Looking elsewhere around Hockey East successful new coaches, namely Norm Bazin and Nate Leaman, did not complain about the hand they’d been dealt when they took over Lowell and Providence respectively. They made the most of what they inherited, coached up the holdover players, and have brought those programs to unprecedented success in their short time at the helm. Micheletto, despite saying in his introductory press conference that he wouldn’t, chose to break down the team and try to build it back up from scratch by installing a system that was ill-suited for the players he inherited. Three years and hundreds of goals against later it’s unknown if that system is even well-suited for the players he has chosen to build the program around.
Young players or not, this program needs to start winning. Now. It cannot wait for the current sophomores to be juniors or the freshmen to be sophomores. UMass fans have not seen a winning season since 2007 and they are abandoning the team in droves. Last season’s average attendance of 2,581 was the lowest in 13 years. The level of interest and support of the program is reaching, or possibly has already reached, a low-point. It has not helped that Micheletto has done little to cultivate relationships with the fans or community. It’s too late to try to win over what remains of UMass fandom with talk of promise and vision and future achievement. All Micheletto can do now to reverse the fortunes of the program, as well his those of his own career, is to win.
It’s do or die for Micheletto at UMass. I don’t know if there’s a specific level of success that new AD Ryan Bamford is looking from the program this year to feel confident in keeping the current coach on for next year, the final year of his contract. He gave an understandably standard answer when I asked him that question earlier this summer. If it were up to me anything short of a top 6 finish in Hockey East would result in a coaching change at the end of the season. That will be a tall order given the make-up of this Massachusetts hockey roster. There may end up being just too many unanswered questions, too much inexperience, for the team to find success this year.
There were a couple interesting UMass hockey updates from Twitter today. First was from Collegian writer Ross Gienieczko who reports that Dennis Kravchenko, earlier reported to be injured, has practice with the team the past two days.
There was also this tweet that, as someone who has been calling for a hockey band for years with no success, warmed my heart. You go Brennan.

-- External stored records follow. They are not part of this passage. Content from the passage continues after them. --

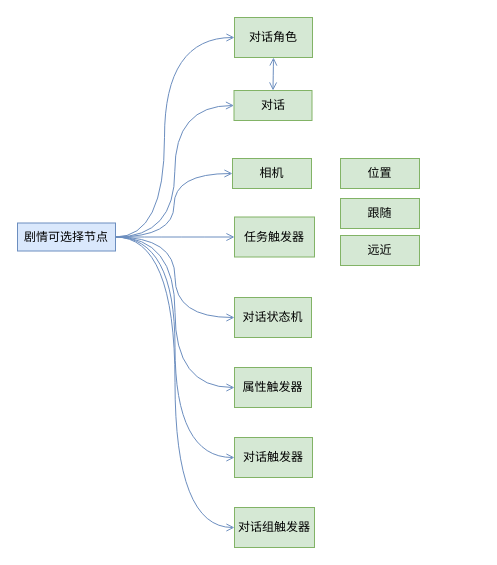
Before: 剧情编辑器.drawio in Toma882/DrawIO, a draw.io diagram. Source tidied: cells renumbered, new cells numbered last; positions are measured from the earlier drawing's top-left corner, leaving out a move shared by most shapes. Both pictures are drawn from the tidied source at 100%, with x=0, y=0 at pixel (17, 17).
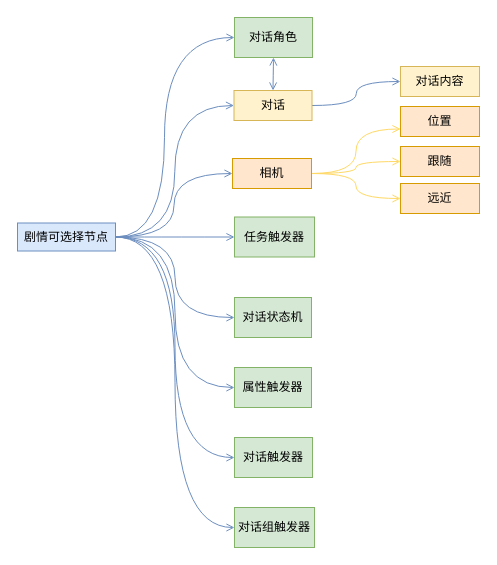
After the change.

Commit message (it also covers changes not shown here):
更新剧情编辑器.drawio

The edit, as a diff of the source:
```diff
@@
+    <mxCell id="23" style="edgeStyle=orthogonalEdgeStyle;shape=connector;curved=1;rounded=0;jettySize=auto;html=1;exitX=1;exitY=0.5;exitDx=0;exitDy=0;entryX=0;entryY=0.5;entryDx=0;entryDy=0;strokeColor=#6C8EBF;align=center;verticalAlign=middle;fontFamily=Helvetica;fontSize=12;fontColor=default;labelBackgroundColor=default;startArrow=none;startFill=0;endArrow=open;endFill=0;flowAnimation=0;" parent="1" edge="1" source="11" target="27">
+      <mxGeometry relative="1" as="geometry" />
+    </mxCell>
-    <mxCell id="11" value="对话" style="whiteSpace=wrap;html=1;fillColor=#d5e8d4;strokeColor=#82b366;" parent="1" vertex="1">
+    <mxCell id="11" value="对话" style="whiteSpace=wrap;html=1;fillColor=#fff2cc;strokeColor=#d6b656;" parent="1" vertex="1">
       <mxGeometry x="216.5" y="73" width="78" height="30" as="geometry" />
     </mxCell>
+    <mxCell id="24" style="edgeStyle=orthogonalEdgeStyle;shape=connector;curved=1;rounded=0;jettySize=auto;html=1;exitX=1;exitY=0.5;exitDx=0;exitDy=0;entryX=0;entryY=0.75;entryDx=0;entryDy=0;strokeColor=#FFD966;align=center;verticalAlign=middle;fontFamily=Helvetica;fontSize=12;fontColor=default;labelBackgroundColor=default;startArrow=none;startFill=0;endArrow=open;endFill=0;flowAnimation=0;" parent="1" edge="1" source="12" target="20">
+      <mxGeometry relative="1" as="geometry" />
+    </mxCell>
+    <mxCell id="25" style="edgeStyle=orthogonalEdgeStyle;shape=connector;curved=1;rounded=0;jettySize=auto;html=1;exitX=1;exitY=0.5;exitDx=0;exitDy=0;strokeColor=#FFD966;align=center;verticalAlign=middle;fontFamily=Helvetica;fontSize=12;fontColor=default;labelBackgroundColor=default;startArrow=none;startFill=0;endArrow=open;endFill=0;flowAnimation=0;" parent="1" edge="1" source="12" target="21">
+      <mxGeometry relative="1" as="geometry" />
+    </mxCell>
+    <mxCell id="26" style="edgeStyle=orthogonalEdgeStyle;shape=connector;curved=1;rounded=0;jettySize=auto;html=1;exitX=1;exitY=0.5;exitDx=0;exitDy=0;strokeColor=#FFD966;align=center;verticalAlign=middle;fontFamily=Helvetica;fontSize=12;fontColor=default;labelBackgroundColor=default;startArrow=none;startFill=0;endArrow=open;endFill=0;flowAnimation=0;" parent="1" edge="1" source="12" target="22">
+      <mxGeometry relative="1" as="geometry" />
+    </mxCell>
-    <mxCell id="12" value="相机" style="whiteSpace=wrap;html=1;fillColor=#d5e8d4;strokeColor=#82b366;" parent="1" vertex="1">
+    <mxCell id="12" value="相机" style="whiteSpace=wrap;html=1;fillColor=#ffe6cc;strokeColor=#d79b00;" parent="1" vertex="1">
       <mxGeometry x="215" y="141" width="79" height="30" as="geometry" />
     </mxCell>
@@
-    <mxCell id="20" value="位置" style="whiteSpace=wrap;html=1;fillColor=#d5e8d4;strokeColor=#82b366;" parent="1" vertex="1">
-      <mxGeometry x="323" y="141" width="79" height="30" as="geometry" />
+    <mxCell id="20" value="位置" style="whiteSpace=wrap;html=1;fillColor=#ffe6cc;strokeColor=#d79b00;" parent="1" vertex="1">
+      <mxGeometry x="383" y="89" width="79" height="30" as="geometry" />
     </mxCell>
-    <mxCell id="21" value="跟随" style="whiteSpace=wrap;html=1;fillColor=#d5e8d4;strokeColor=#82b366;" parent="1" vertex="1">
-      <mxGeometry x="323" y="181" width="79" height="30" as="geometry" />
+    <mxCell id="21" value="跟随" style="whiteSpace=wrap;html=1;fillColor=#ffe6cc;strokeColor=#d79b00;" parent="1" vertex="1">
+      <mxGeometry x="383" y="129" width="79" height="30" as="geometry" />
     </mxCell>
-    <mxCell id="22" value="远近" style="whiteSpace=wrap;html=1;fillColor=#d5e8d4;strokeColor=#82b366;" parent="1" vertex="1">
-      <mxGeometry x="323" y="218" width="79" height="30" as="geometry" />
+    <mxCell id="22" value="远近" style="whiteSpace=wrap;html=1;fillColor=#ffe6cc;strokeColor=#d79b00;" parent="1" vertex="1">
+      <mxGeometry x="383" y="166" width="79" height="30" as="geometry" />
     </mxCell>
+    <mxCell id="27" value="对话内容" style="whiteSpace=wrap;html=1;fillColor=#fff2cc;strokeColor=#d6b656;" parent="1" vertex="1">
+      <mxGeometry x="383" y="49" width="79" height="30" as="geometry" />
+    </mxCell>
```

These players deserve a band. Glad to see Bamford is trying to finally get it done.
Joe Haggerty predicts Matt Irwin will tally 5 goals and 15 assists for the Bruins this year. Irwin has finished the last two years with 19 and 20 points respectively.